The boy enjoyed the moment, but I wonder what the dog thought.
Among the things I think about on when walking alone at the end of 2013: It would suck to step barefoot into wet cement.
By The Tennessean
My friend Andrew and I rode 62 miles Saturday in Nashville’s big annual group ride for cyclists, the Tour de Nash. We started in a parking lot at Vanderbilt, cycled north through Metro Center, east through Inglewood and Shelby Bottoms, took the Greenway all the way to the Percy Priest dam and back, then back across the Korean Vets bridge from East Nashville, north again to the Bicentennial Plaza to Charlotte, to Sylvan Park, to Belle Meade, up through Percy Warner, and back to Vanderbilt with many meandering, pretty excursions along the way.
That is a long ride.
Scary at the end when a thunderstorm caught us on the last several miles.
Many friends cheered us on; others called us crazy. Why do we do things like this?
Four generations in Centennial Park

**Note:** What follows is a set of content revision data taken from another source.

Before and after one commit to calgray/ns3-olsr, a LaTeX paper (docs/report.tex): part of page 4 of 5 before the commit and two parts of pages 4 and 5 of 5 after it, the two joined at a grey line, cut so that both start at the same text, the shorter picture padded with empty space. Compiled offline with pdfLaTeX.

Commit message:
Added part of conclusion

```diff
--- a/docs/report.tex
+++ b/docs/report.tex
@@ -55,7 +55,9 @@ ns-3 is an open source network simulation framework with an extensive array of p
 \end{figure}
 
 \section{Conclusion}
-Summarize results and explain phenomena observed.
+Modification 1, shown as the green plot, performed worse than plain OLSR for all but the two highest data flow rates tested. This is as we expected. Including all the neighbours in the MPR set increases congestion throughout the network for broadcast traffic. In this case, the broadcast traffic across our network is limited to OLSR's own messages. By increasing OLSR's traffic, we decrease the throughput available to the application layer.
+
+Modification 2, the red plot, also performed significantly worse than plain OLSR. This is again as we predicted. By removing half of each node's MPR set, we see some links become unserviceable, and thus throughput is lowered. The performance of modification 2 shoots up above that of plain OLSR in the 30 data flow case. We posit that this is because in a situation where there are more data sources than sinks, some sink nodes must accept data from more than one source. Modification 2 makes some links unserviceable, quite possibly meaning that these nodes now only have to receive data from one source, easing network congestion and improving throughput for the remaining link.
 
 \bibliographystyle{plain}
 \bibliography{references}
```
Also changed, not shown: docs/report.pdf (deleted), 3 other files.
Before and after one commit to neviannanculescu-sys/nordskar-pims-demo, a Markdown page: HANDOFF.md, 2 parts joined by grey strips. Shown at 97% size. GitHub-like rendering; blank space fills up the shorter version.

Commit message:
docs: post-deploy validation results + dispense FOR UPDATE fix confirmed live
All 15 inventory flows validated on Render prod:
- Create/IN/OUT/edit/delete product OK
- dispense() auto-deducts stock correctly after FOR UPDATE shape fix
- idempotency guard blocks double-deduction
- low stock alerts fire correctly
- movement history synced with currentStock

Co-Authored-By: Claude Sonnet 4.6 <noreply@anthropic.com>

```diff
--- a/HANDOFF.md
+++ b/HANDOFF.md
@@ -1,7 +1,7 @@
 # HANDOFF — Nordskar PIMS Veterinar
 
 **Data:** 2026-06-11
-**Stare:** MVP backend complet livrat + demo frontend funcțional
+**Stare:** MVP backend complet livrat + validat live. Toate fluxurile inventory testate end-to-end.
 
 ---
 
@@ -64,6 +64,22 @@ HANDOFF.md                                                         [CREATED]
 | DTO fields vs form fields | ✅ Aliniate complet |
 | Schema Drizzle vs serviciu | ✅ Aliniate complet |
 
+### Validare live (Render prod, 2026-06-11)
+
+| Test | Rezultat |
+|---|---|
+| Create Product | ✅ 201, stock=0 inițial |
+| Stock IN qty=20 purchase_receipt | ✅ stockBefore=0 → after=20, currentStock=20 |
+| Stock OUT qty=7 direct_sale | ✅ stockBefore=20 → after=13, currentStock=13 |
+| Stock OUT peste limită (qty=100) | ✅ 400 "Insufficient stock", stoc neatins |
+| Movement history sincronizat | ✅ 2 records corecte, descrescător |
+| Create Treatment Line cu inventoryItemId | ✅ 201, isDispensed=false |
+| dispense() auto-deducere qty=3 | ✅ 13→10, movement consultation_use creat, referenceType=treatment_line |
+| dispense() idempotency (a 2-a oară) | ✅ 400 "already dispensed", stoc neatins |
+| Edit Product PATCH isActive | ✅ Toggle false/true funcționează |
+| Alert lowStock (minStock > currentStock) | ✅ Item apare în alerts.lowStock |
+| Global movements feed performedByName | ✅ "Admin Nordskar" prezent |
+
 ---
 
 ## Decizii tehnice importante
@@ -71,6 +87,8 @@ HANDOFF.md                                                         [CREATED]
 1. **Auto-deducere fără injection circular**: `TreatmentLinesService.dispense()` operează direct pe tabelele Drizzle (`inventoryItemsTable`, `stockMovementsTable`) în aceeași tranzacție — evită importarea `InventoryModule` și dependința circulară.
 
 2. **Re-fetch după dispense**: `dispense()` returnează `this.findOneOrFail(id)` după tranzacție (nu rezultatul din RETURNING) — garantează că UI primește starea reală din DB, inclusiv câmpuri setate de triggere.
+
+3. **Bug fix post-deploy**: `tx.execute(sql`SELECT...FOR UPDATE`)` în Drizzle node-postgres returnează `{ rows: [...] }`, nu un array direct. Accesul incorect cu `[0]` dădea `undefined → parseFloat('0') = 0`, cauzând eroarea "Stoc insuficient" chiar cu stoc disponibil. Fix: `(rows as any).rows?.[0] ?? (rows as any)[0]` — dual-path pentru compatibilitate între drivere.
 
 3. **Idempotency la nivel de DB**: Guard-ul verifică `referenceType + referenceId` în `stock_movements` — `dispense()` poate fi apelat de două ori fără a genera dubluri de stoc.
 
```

A screened porch during a thunderstorm.
Turning the music up, and turning it up again.
Pulling the car over to dance in the middle of the street.
Seeing that it’s a letter, not a bill.
When the flowers at the office are for you.
Kissing him the first time and thinking, I will write this down.
Hearing them for the first time and thinking, I will buy the whole album.
Shaving your legs in a river.
Seeing your name in print.
Laughing louder than anyone else in the room.
Crossing a finish line at the end of 13.1 miles.
Ordering a bloody mary in an airport bar.
Bicycling to the top of a very steep hill.
Flinging your shoes off from the middle of the dance floor.
Good lives are often boldest in their smallest moments.
For the new year, a list of seven certainties:
Sometimes what is right is not always what is rational.
Like tonight, when I ran right up until the minute the gym closed at 9 p.m., I should have driven straight home and eaten dinner.
Ok, I should have eaten dinner before I ran. And preferably something other than cereal or pretzels.
But at 7:45 I was hungry to run, and at 9:01 I was hopped up on endorphins.
So I drove instead. Continue reading
Two thumbs up for all those who watched us run Saturday.
This is a thank you to the people who watched us run the Country Music Marathon and Half Marathon Saturday.
Bill, when I saw you tuning up on Stage One, before the race even began, I was so happy I nearly jumped up there with you. Later, when I passed you, so full of adrenaline and sugar, I blew kisses at you and all your band mates.
Jessica, I broke away from the pack and drifted intentionally toward the edge of the street because I knew you’d be at Water Stop One. I wanted to see you, even though I wasn’t ready for water. Continue reading
The starting line at last year's Country Music Marathon.
I run because the endorphins balance my mind and the time outside soothes my spirit. When I haven’t run in a while, I am more easily frustrated and restless. I don’t sleep as well at night, nor do I focus as easily during the day.
It’s ironic, then, that the week before my first big race, I’m not running much at all. I need sleep before a half marathon, right? I need focus. I don’t need crabbiness and frustration, nor do my friends and family! Continue reading